__Task objective__:
Please copy each line of the data that includes the string "RandomGhosting".

►

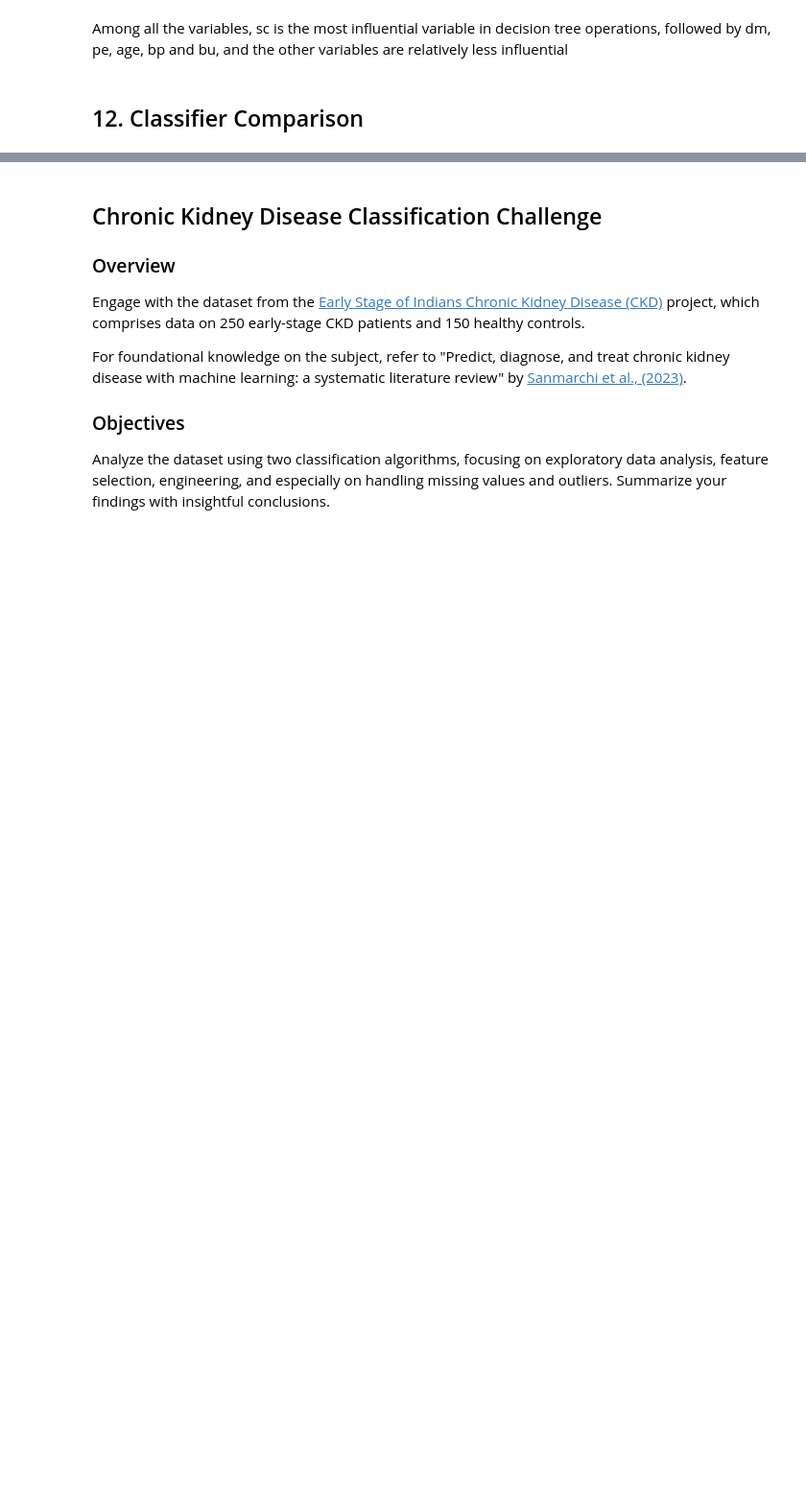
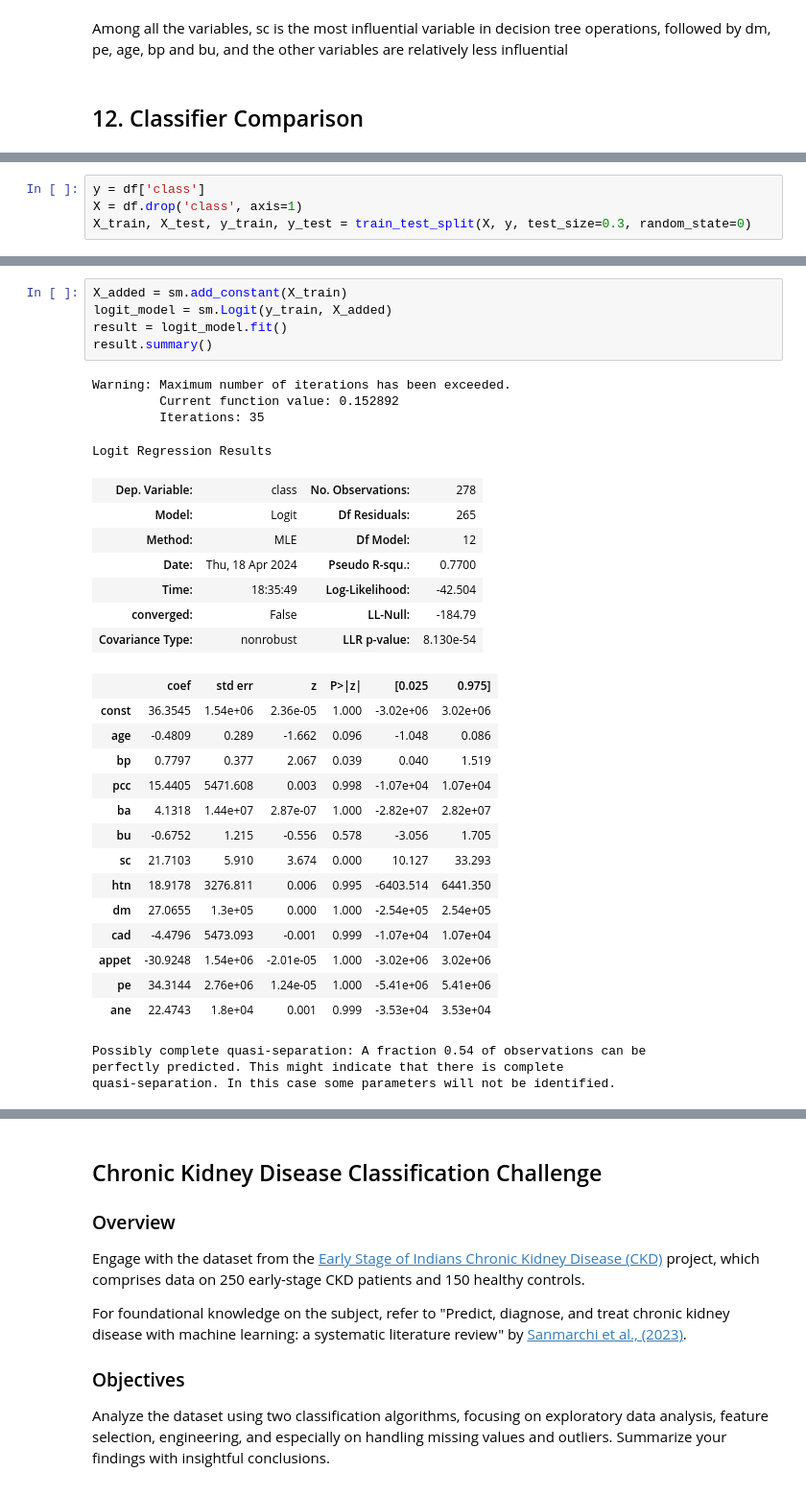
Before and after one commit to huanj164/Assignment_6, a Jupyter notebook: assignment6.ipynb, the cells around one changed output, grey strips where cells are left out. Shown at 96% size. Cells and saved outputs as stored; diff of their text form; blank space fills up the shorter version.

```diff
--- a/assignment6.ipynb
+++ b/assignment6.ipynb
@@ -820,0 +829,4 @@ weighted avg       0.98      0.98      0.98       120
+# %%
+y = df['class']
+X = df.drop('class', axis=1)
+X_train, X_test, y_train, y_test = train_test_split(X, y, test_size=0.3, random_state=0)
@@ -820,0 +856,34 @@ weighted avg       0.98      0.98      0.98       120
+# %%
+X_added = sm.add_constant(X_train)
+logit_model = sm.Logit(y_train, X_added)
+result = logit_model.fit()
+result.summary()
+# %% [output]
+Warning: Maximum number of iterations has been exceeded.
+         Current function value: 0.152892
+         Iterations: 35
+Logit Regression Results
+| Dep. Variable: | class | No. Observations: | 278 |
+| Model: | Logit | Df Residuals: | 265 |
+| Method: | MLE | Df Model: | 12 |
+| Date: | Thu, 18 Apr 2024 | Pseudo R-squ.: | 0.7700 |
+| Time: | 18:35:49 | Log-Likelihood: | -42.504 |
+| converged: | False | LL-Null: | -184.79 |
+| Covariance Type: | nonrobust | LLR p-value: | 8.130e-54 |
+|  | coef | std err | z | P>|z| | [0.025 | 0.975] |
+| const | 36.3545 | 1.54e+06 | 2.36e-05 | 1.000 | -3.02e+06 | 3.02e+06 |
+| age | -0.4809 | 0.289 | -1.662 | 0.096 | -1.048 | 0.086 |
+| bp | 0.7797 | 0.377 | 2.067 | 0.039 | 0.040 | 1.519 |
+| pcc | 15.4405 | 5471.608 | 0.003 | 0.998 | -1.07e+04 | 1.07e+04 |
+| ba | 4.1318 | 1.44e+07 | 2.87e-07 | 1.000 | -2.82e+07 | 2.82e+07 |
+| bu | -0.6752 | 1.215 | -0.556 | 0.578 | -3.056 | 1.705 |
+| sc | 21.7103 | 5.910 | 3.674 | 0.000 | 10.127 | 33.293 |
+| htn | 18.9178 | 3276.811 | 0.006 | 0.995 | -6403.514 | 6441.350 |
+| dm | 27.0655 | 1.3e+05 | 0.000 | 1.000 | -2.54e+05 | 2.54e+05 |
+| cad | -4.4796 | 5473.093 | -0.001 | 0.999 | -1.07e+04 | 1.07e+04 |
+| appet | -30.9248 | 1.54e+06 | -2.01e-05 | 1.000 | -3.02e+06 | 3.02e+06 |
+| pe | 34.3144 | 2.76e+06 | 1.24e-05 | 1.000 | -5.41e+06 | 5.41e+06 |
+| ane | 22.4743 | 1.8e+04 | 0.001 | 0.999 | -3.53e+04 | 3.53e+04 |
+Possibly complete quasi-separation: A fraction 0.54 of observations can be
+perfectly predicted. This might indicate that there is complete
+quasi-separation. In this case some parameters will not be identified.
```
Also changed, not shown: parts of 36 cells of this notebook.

◄
►

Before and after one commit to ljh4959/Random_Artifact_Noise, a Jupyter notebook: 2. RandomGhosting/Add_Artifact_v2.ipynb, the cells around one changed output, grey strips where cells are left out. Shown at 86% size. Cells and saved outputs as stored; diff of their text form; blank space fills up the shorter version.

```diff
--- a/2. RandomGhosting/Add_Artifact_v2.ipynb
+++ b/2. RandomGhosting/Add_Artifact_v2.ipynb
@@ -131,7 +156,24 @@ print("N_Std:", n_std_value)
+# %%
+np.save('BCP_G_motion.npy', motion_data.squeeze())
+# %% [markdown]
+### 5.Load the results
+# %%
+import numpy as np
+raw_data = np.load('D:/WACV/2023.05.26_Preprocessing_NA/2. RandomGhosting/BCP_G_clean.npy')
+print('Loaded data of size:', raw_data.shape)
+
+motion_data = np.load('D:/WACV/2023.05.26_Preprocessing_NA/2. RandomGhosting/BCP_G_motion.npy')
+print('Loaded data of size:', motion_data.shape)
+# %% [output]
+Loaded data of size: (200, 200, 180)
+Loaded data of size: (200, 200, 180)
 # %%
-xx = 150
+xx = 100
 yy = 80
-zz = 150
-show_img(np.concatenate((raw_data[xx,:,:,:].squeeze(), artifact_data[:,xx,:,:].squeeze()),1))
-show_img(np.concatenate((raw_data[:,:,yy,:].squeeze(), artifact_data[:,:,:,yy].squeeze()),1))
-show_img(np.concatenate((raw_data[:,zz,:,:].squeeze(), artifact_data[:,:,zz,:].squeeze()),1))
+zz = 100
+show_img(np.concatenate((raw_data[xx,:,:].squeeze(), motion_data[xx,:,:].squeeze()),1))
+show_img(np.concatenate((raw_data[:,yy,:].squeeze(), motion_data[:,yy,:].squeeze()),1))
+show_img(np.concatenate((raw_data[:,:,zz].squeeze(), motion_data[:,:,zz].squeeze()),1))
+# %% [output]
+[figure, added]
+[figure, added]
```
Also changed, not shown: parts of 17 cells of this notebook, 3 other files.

◄
►

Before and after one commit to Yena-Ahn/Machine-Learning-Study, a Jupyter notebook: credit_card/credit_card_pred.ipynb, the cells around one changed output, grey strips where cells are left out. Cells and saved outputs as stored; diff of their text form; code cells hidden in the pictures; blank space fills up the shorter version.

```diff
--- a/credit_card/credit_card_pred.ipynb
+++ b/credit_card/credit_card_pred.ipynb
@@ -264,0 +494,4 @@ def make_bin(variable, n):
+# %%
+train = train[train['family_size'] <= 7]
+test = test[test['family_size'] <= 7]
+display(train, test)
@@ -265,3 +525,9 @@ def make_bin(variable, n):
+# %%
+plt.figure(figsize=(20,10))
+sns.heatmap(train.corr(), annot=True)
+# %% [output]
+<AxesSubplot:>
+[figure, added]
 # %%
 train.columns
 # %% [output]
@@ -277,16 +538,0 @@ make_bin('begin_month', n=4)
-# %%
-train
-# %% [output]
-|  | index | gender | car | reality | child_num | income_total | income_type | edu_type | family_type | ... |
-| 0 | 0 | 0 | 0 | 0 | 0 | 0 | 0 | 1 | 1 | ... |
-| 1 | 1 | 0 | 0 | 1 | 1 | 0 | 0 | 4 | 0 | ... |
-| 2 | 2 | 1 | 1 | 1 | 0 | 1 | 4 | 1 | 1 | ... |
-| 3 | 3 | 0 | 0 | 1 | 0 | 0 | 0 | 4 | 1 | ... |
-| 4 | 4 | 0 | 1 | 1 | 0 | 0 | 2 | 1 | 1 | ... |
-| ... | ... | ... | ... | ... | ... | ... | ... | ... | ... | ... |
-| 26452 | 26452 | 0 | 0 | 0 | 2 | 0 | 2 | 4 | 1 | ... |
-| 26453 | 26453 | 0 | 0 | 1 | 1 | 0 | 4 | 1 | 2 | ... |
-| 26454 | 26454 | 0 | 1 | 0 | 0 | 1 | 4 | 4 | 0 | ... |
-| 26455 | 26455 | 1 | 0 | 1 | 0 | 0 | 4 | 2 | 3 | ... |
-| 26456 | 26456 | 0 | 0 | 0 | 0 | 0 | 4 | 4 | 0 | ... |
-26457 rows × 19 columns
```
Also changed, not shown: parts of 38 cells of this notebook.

◄

__Output of the task__:
Before and after one commit to ljh4959/Random_Artifact_Noise, a Jupyter notebook: 2. RandomGhosting/Add_Artifact_v2.ipynb, the cells around one changed output, grey strips where cells are left out. Shown at 86% size. Cells and saved outputs as stored; diff of their text form; blank space fills up the shorter version.
--- a/2. RandomGhosting/Add_Artifact_v2.ipynb
+++ b/2. RandomGhosting/Add_Artifact_v2.ipynb
+raw_data = np.load('D:/WACV/2023.05.26_Preprocessing_NA/2. RandomGhosting/BCP_G_clean.npy')
+motion_data = np.load('D:/WACV/2023.05.26_Preprocessing_NA/2. RandomGhosting/BCP_G_motion.npy')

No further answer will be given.